  • Each key employee will be notified ahead of time that a confidential interview will take place.
  • An outside-party comes to the workplace to conduct a 45-90 minute interview with each person.
  • The third-party compiles information from the interviews and presents the findings to management/leadership in an anonymous fashion.
  • The employer uses the information to make safety changes in the workplace, improve employee morale, and improve areas of inefficiencies in the workplace.

What kinds of questions will the third-party ask?

Depending on the type of business you operate, the third-party will ask questions to help expose any safety issues that may leave you at a greater risk for an employee to be injured on the job. 

Here are a few examples of questions that your employees might be asked:

  • Is there any component of your job that should be done more safely?
  • Is there any area of your work that could be done more effectively or efficiently?
  • Is there anywhere in the organization that you see people cutting corners on safety or quality?
  • Is there any equipment that you feel ill-equipped to use safely?

Remember, these interviews are designed to help you create a work atmosphere that is safe and supportive. Because employees can share while remaining anonymous, their unfiltered feedback will provide you with information that will only improve your business.

Start Taking Control of Your Workers’ Compensation Costs

Well, that was a ton of information! Isn’t it good to know that many factors within your control will help you lower your workers’ compensation costs? 

But where should you start?

When I begin working with a new client to help them lower their costs, we usually start by choosing one or two of the above practices and begin prioritizing, planning and executing in the areas that will generate the biggest return on your investment of time

Sometimes we find that their company already has some practices in place that we can use as a springboard to make their workers’ compensation program more effective. 

Unfortunately, your agent is paid the same regardless of whether they help implement the best practices listed above or not (and in some cases they are paid MORE if they don’t help in these areas). As a Certified WorkComp Advisor at Baily Insurance, I  am committed to helping businesses manage their workers’ compensation risks and not just sell you a policy. We will focus on creating a safe work environment, and implement best practices in the areas mentioned above to lower your workers’ compensation cost now and for years to come. 

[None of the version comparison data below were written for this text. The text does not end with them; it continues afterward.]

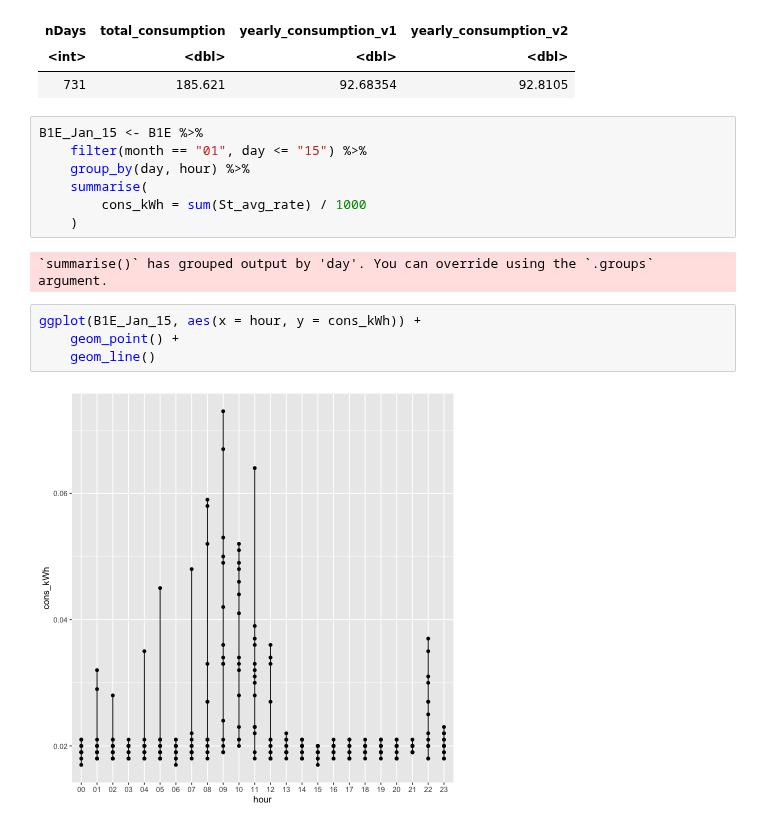
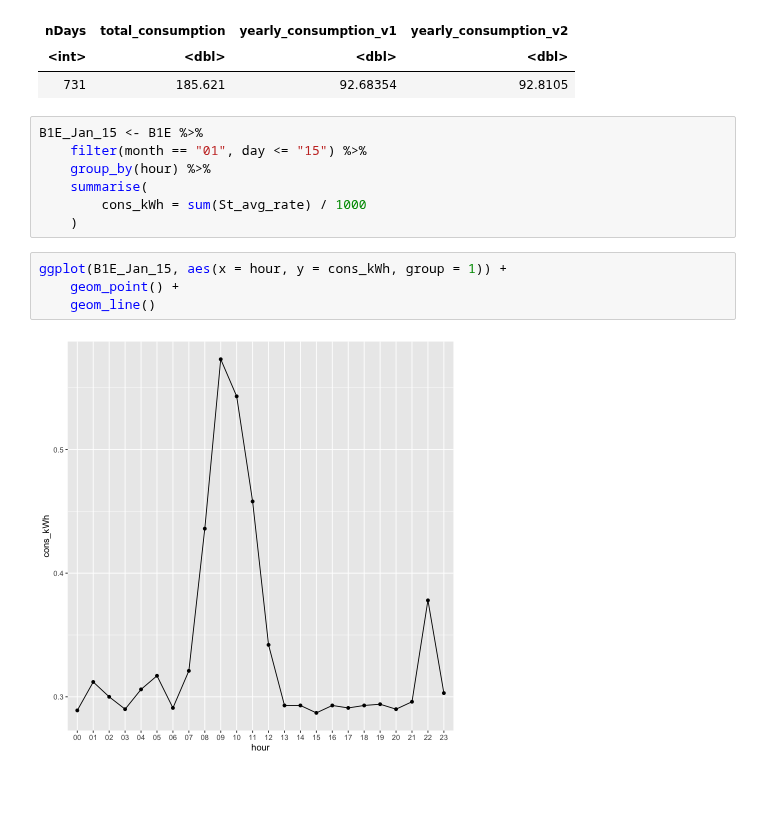
Before and after one commit to philippebarrette4/INF1430, a Jupyter notebook: scripts/ElectricityAnalysis/Sub-Meters/B1E.ipynb, the cells around one changed output. Saved outputs shown, nothing was run; the diff lists cells and outputs as text; blank space fills up the shorter version.

Commit message:
update of visual

```diff
--- a/scripts/ElectricityAnalysis/Sub-Meters/B1E.ipynb
+++ b/scripts/ElectricityAnalysis/Sub-Meters/B1E.ipynb
@@ -36,16 +36,13 @@ A tibble: 1 × 4
 # %%
 B1E_Jan_15 <- B1E %>%
     filter(month == "01", day <= "15") %>%
-    group_by(day, hour) %>%
+    group_by(hour) %>%
     summarise(
         cons_kWh = sum(St_avg_rate) / 1000
     )
-# %% [output]
-`summarise()` has grouped output by 'day'. You can override using the `.groups`
-argument.
 # %%
-ggplot(B1E_Jan_15, aes(x = hour, y = cons_kWh)) +
+ggplot(B1E_Jan_15, aes(x = hour, y = cons_kWh, group = 1)) +
     geom_point() +
     geom_line()
 # %% [output]
-[figure, old version]
+[figure, new version]
```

If you haven’t already, I would also recommend taking a look at our article on how your workers’ compensation premium is calculated. Knowing what insurance companies are looking at when they calculate your premium will help you identify areas where your business can make improvements.  It will also help you understand why taking a long-term approach to your workers’ compensation program is the only way to truly lower your rates.